The task: Scan the material that follows. Copy every line containing the word "oyuncu".

[Excerpted records Boundary: Start]

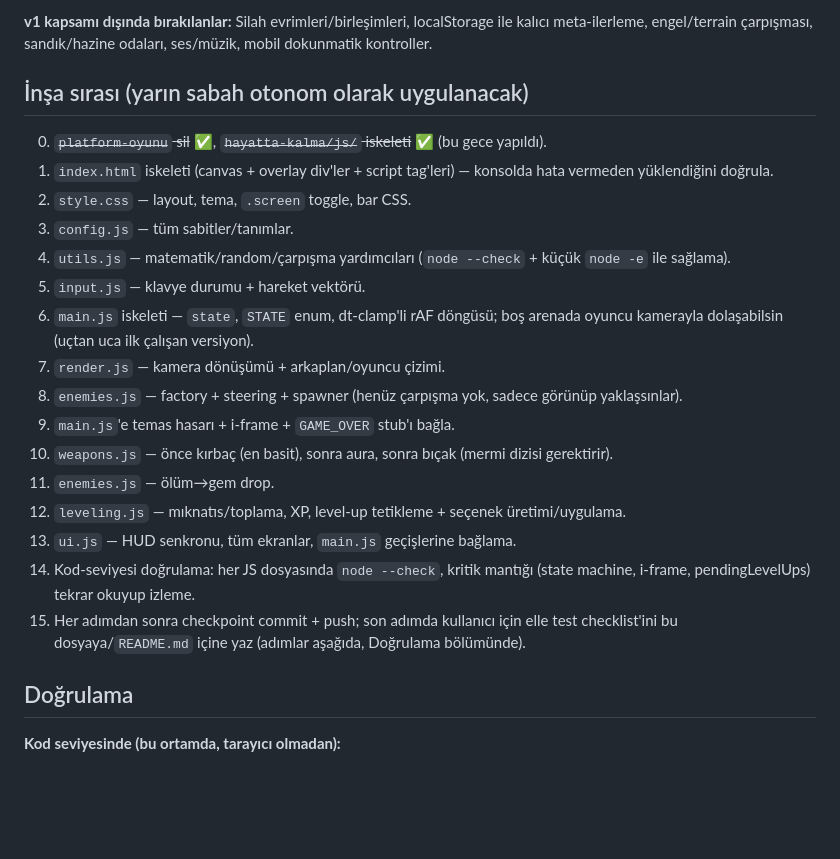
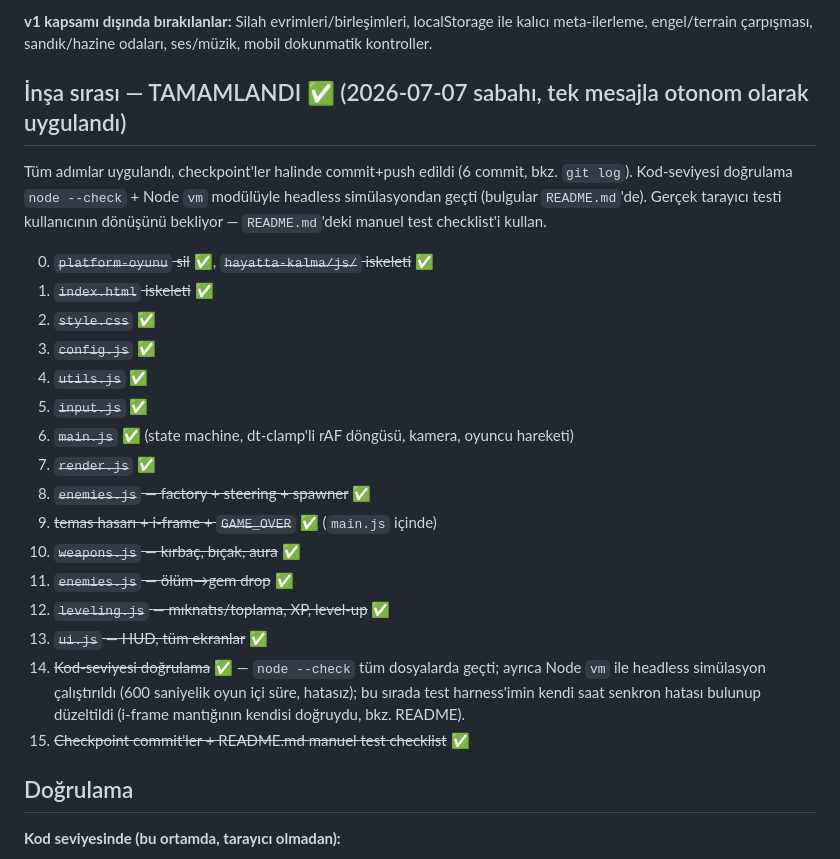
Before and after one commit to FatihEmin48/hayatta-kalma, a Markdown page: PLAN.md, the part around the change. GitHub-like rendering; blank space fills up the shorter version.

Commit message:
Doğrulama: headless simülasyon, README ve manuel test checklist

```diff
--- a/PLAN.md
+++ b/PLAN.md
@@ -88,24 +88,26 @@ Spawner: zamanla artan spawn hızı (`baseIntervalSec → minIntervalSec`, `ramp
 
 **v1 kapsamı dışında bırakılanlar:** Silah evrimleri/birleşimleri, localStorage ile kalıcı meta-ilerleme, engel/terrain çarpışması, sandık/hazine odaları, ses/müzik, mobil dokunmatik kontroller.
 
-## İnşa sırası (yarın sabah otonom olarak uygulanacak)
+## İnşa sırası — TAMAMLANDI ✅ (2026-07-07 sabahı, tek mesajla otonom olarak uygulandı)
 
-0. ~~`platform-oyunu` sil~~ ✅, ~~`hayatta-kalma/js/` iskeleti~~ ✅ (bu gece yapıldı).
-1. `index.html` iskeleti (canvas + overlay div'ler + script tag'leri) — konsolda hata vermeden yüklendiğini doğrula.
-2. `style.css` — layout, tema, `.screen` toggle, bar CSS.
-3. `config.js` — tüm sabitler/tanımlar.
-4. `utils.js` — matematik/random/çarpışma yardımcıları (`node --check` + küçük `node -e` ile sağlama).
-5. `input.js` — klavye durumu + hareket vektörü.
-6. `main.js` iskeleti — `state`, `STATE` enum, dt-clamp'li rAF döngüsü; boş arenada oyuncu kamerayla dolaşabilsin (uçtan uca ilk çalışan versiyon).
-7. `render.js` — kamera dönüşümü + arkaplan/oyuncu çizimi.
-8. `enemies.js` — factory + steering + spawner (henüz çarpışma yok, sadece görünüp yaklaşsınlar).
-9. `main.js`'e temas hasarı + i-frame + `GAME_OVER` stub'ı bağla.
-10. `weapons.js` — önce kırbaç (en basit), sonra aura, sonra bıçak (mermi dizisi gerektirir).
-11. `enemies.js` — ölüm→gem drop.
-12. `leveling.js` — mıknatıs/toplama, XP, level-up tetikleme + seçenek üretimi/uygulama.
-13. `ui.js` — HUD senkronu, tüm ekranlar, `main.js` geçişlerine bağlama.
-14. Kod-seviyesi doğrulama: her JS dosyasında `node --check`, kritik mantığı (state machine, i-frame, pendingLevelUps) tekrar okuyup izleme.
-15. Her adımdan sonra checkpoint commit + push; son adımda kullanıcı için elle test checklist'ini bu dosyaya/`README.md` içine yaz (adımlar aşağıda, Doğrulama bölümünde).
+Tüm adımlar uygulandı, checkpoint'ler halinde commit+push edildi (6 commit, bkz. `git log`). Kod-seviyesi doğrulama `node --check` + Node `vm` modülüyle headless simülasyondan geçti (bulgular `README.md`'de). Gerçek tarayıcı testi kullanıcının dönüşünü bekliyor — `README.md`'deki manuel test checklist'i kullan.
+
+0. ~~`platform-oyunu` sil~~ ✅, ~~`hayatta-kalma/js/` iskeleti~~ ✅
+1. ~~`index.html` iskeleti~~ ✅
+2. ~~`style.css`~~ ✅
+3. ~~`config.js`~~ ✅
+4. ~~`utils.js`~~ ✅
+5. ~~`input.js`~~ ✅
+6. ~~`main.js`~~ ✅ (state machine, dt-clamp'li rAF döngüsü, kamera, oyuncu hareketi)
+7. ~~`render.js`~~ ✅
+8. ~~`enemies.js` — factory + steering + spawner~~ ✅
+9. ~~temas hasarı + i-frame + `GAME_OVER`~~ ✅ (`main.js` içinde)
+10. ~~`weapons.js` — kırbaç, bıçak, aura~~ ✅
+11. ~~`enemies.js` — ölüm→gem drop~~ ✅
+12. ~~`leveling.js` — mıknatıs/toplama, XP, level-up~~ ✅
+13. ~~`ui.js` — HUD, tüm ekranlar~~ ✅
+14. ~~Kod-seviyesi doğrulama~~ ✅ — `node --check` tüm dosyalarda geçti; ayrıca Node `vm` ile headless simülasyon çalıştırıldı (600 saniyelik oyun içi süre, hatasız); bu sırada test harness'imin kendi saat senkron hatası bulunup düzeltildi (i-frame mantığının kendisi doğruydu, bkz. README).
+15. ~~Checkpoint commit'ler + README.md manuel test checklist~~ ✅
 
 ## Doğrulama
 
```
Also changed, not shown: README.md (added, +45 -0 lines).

[Excerpted records Boundary: End]
[Excerpted records Boundary: Start]

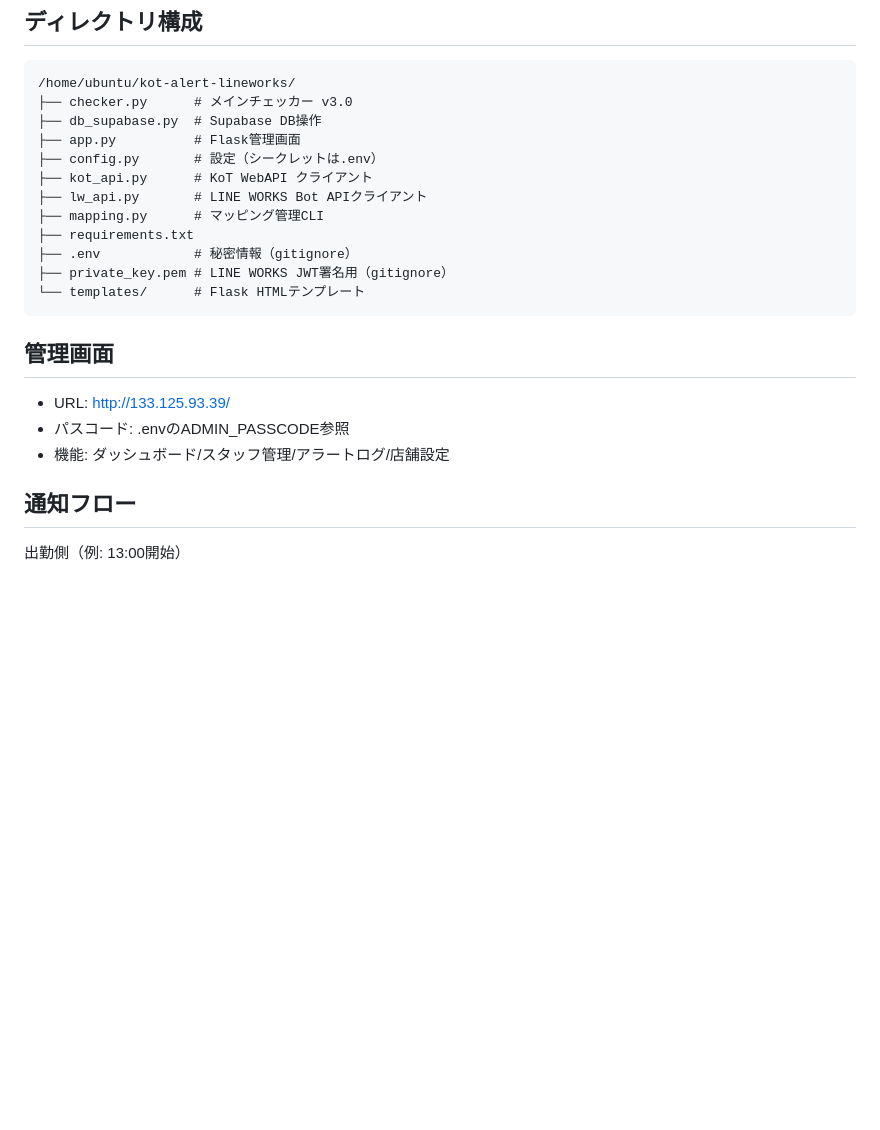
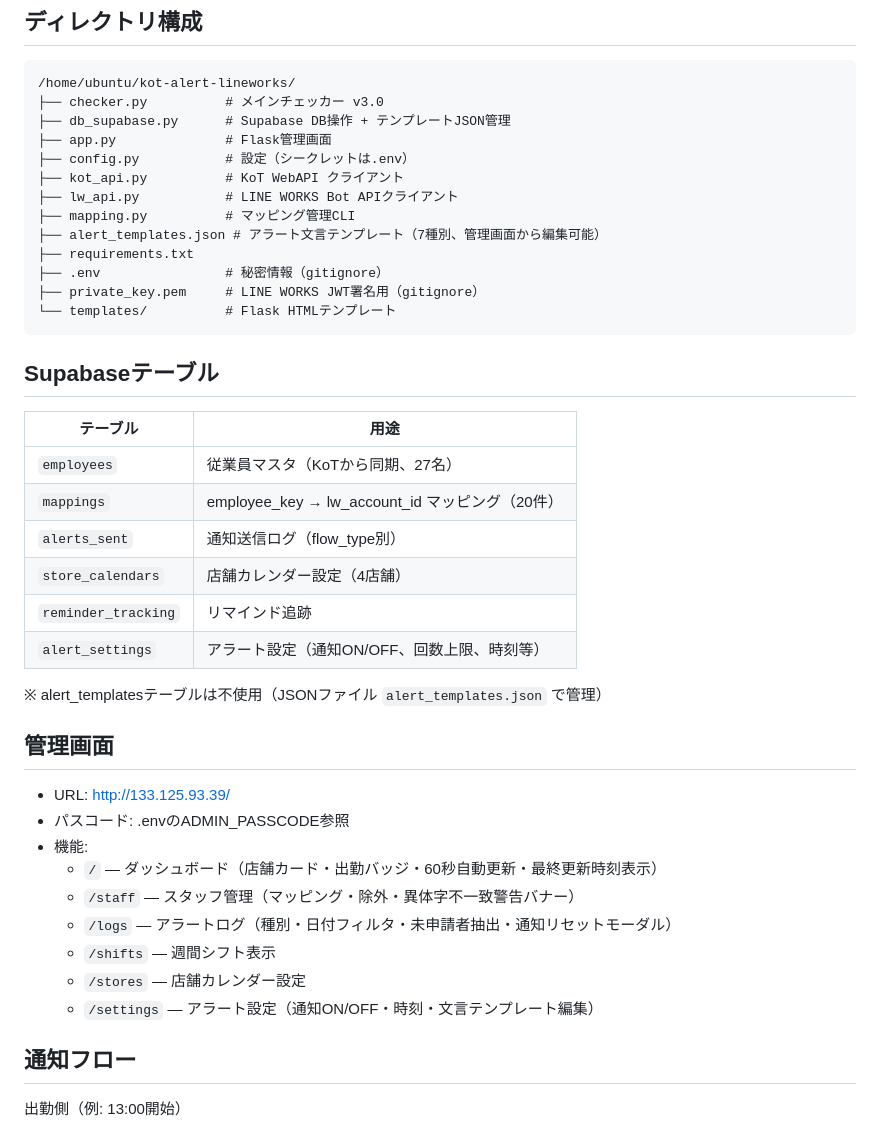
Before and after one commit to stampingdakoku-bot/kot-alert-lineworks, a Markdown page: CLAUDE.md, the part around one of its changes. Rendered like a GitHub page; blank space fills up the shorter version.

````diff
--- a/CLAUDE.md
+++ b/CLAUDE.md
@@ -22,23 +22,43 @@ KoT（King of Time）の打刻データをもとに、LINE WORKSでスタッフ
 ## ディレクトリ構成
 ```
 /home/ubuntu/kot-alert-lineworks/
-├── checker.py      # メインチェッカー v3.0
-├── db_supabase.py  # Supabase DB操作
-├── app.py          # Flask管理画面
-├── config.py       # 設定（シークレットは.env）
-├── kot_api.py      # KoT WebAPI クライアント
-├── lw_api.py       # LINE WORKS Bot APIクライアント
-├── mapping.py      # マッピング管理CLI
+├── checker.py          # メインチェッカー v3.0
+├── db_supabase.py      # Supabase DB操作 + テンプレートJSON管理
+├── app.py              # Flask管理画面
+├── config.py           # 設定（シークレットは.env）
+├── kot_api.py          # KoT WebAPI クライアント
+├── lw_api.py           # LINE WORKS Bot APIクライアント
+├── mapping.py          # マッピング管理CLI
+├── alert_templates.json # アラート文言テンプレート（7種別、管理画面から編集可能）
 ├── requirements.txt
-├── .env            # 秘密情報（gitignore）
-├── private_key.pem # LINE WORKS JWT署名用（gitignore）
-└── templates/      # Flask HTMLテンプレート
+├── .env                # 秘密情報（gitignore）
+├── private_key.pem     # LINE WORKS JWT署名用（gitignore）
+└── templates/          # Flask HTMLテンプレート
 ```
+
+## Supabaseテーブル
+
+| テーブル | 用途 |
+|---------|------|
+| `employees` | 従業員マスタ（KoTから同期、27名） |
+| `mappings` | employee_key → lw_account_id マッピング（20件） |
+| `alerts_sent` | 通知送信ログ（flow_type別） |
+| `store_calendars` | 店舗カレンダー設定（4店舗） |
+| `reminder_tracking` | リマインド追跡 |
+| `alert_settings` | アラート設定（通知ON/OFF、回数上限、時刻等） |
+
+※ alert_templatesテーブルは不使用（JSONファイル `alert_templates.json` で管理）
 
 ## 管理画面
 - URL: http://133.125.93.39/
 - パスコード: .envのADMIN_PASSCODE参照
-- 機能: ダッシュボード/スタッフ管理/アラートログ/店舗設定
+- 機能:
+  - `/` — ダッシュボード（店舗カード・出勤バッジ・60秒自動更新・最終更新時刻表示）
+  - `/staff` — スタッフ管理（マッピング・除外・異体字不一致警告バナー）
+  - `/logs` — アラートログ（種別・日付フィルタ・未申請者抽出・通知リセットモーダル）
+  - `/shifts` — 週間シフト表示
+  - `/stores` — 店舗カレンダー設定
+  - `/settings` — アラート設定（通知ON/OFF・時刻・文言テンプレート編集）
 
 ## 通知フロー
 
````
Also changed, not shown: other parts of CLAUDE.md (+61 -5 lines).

[Excerpted records Boundary: End]

Response area:
-6. `main.js` iskeleti — `state`, `STATE` enum, dt-clamp'li rAF döngüsü; boş arenada oyuncu kamerayla dolaşabilsin (uçtan uca ilk çalışan versiyon).
-7. `render.js` — kamera dönüşümü + arkaplan/oyuncu çizimi.
+6. ~~`main.js`~~ ✅ (state machine, dt-clamp'li rAF döngüsü, kamera, oyuncu hareketi)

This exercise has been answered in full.